Citation: Baik N, O’Reilly M, Fray C, van Os S, Cheung P-Y and Schmölzer GM (2018) Ventilation Strategies during Neonatal Cardiopulmonary Resuscitation. Front. Pediatr. 6:18. doi: 10.3389/fped.2018.00018
Received: 27 January 2017; Accepted: 19 January 2018;
Published: 12 February 2018
Edited by:Graeme R. Polglase, Monash University, Australia
Reviewed by:Anup C. Katheria, Sharp Mary Birch Hospital for Women & Newborns, United States
Giovanni Vento, Università Cattolica del Sacro Cuore, Italy
Copyright: © 2018 Baik, O’Reilly, Fray, van Os, Cheung and Schmölzer. This is an open-access article distributed under the terms of the Creative Commons Attribution License (CC BY). The use, distribution or reproduction in other forums is permitted, provided the original author(s) and the copyright owner are credited and that the original publication in this journal is cited, in accordance with accepted academic practice. No use, distribution or reproduction is permitted which does not comply with these terms.
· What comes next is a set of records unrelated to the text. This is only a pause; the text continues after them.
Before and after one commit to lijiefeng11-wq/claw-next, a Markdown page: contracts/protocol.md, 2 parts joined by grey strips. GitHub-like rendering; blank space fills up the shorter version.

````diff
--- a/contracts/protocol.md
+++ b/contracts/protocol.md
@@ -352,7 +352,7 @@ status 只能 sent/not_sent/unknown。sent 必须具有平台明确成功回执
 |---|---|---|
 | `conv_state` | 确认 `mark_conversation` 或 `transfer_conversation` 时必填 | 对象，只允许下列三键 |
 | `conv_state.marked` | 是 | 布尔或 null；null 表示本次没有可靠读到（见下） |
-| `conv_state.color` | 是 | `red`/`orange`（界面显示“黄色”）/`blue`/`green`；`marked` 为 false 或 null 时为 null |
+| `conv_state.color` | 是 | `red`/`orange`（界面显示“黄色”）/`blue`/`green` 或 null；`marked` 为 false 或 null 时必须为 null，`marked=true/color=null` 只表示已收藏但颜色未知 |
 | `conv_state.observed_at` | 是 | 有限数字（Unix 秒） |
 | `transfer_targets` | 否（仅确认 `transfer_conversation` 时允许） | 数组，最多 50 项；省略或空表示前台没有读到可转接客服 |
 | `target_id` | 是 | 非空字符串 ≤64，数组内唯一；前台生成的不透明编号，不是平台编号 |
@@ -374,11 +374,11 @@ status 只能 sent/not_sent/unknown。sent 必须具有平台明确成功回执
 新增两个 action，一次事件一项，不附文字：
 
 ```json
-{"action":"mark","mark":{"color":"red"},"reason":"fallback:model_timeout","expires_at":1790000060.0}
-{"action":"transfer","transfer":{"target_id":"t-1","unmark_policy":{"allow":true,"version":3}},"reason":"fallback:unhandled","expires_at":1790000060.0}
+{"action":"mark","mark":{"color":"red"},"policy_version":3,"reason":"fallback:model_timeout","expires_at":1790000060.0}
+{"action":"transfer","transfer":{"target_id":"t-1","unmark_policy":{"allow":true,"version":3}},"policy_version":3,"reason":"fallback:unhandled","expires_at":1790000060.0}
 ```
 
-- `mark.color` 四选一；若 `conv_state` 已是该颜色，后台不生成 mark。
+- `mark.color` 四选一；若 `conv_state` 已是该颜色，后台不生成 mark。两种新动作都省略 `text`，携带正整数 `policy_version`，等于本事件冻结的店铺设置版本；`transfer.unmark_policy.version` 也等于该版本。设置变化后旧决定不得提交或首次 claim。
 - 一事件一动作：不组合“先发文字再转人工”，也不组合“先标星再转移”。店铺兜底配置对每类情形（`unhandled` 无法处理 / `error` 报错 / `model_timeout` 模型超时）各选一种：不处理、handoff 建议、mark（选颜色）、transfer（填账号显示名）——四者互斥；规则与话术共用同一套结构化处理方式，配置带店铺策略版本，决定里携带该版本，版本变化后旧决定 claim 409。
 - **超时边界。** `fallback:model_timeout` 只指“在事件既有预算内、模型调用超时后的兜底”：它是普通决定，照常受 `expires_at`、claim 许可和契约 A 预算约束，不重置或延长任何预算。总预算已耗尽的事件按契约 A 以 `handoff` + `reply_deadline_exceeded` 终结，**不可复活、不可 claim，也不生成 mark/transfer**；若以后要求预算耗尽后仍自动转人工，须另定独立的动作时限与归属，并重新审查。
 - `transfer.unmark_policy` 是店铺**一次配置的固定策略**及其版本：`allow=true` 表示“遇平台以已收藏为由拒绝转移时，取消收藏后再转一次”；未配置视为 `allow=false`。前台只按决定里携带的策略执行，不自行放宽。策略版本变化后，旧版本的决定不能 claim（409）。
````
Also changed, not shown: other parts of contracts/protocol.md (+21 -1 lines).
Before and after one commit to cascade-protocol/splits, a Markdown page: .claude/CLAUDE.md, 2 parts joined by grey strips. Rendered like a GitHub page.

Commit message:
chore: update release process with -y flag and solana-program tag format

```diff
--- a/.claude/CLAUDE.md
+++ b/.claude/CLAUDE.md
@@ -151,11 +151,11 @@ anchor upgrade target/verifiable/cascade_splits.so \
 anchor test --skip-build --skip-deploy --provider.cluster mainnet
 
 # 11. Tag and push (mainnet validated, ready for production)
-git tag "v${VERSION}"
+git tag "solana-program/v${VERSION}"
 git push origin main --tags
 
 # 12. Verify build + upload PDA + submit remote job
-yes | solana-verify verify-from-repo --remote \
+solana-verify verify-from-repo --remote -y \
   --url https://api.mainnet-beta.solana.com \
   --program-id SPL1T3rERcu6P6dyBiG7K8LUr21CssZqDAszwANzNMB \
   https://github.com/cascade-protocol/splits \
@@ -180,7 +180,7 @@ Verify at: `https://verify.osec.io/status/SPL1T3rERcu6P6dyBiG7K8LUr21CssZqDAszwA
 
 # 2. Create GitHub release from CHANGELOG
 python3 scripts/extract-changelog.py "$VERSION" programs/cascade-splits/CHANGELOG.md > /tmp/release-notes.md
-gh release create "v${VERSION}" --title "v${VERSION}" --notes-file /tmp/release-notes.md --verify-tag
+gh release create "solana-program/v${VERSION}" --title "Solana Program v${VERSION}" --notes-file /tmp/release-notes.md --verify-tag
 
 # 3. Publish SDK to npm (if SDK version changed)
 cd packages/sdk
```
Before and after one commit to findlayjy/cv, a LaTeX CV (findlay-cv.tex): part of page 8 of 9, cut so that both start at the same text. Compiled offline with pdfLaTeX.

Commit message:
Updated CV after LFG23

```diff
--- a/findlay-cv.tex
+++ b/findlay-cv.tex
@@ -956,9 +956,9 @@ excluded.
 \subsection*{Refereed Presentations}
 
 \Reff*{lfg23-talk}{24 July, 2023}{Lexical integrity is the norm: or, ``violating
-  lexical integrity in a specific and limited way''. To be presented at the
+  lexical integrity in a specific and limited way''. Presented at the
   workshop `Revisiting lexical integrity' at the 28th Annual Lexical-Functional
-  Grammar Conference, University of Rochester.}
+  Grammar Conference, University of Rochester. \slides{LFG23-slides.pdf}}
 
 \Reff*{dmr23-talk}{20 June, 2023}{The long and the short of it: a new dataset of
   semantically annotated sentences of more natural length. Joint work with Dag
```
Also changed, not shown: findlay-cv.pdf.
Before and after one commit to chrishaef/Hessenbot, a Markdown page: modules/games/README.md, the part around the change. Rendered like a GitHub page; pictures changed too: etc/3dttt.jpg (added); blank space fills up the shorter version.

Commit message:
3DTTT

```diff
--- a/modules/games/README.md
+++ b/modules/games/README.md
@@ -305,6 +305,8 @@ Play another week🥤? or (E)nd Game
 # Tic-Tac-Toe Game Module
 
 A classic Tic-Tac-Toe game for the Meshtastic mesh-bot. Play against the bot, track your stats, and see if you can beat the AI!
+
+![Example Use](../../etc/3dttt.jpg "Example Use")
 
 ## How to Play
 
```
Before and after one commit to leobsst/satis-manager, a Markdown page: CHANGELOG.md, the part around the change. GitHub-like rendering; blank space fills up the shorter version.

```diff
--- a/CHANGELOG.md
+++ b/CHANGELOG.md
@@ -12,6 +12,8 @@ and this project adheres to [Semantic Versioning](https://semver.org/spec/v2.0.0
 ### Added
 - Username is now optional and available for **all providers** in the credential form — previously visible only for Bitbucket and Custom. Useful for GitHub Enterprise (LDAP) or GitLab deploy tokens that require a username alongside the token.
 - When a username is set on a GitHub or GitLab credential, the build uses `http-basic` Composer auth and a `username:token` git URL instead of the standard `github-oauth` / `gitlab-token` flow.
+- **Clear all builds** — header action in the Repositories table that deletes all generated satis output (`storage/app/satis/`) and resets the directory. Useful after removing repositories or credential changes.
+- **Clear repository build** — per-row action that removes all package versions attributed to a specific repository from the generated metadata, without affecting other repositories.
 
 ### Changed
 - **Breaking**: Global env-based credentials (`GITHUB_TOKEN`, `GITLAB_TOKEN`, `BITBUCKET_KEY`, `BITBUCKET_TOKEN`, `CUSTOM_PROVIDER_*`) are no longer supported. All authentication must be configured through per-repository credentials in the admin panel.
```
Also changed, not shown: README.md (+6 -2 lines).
*Correspondence: Georg M. Schmölzer, email@example.com